DATA FOR ANALYSIS section start
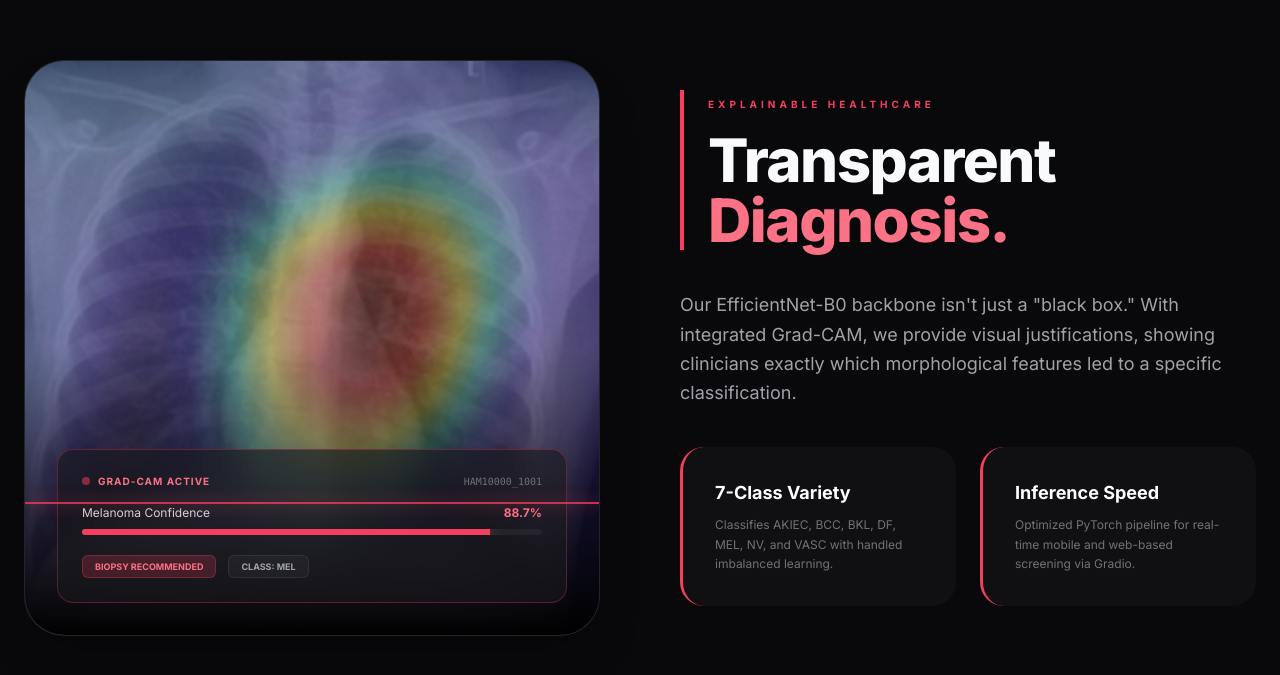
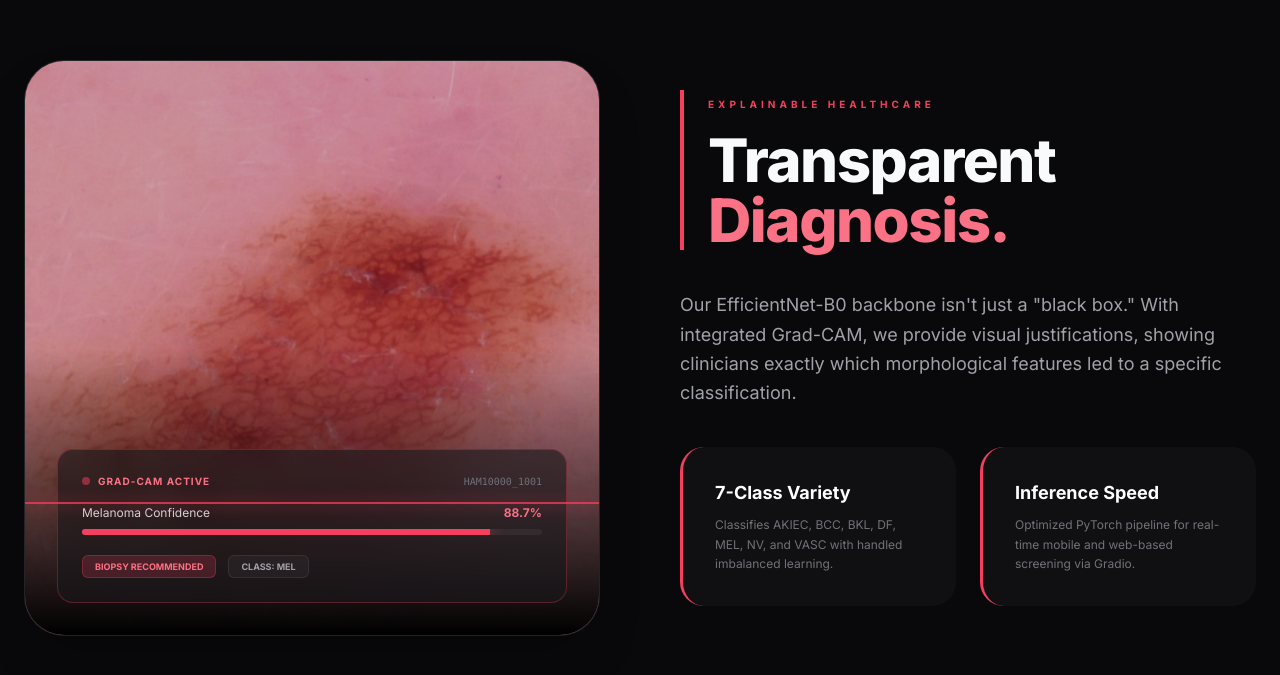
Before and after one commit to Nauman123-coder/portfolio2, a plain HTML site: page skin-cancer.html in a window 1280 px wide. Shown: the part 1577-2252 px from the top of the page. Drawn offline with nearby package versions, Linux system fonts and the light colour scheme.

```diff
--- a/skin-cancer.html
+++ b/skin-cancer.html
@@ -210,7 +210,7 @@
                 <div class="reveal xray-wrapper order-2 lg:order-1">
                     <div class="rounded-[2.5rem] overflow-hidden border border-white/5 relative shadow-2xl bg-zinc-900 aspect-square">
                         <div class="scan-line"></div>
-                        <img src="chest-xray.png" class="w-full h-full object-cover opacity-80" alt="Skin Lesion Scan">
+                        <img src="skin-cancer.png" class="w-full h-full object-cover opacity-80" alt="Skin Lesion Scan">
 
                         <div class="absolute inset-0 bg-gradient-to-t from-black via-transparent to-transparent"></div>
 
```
DATA FOR ANALYSIS section end
> **ABOUT THIS EXERCISE**: Go through the records above and report how many lines contain "cancer". Write the number only.

> **SOLVED PROBLEM**: 4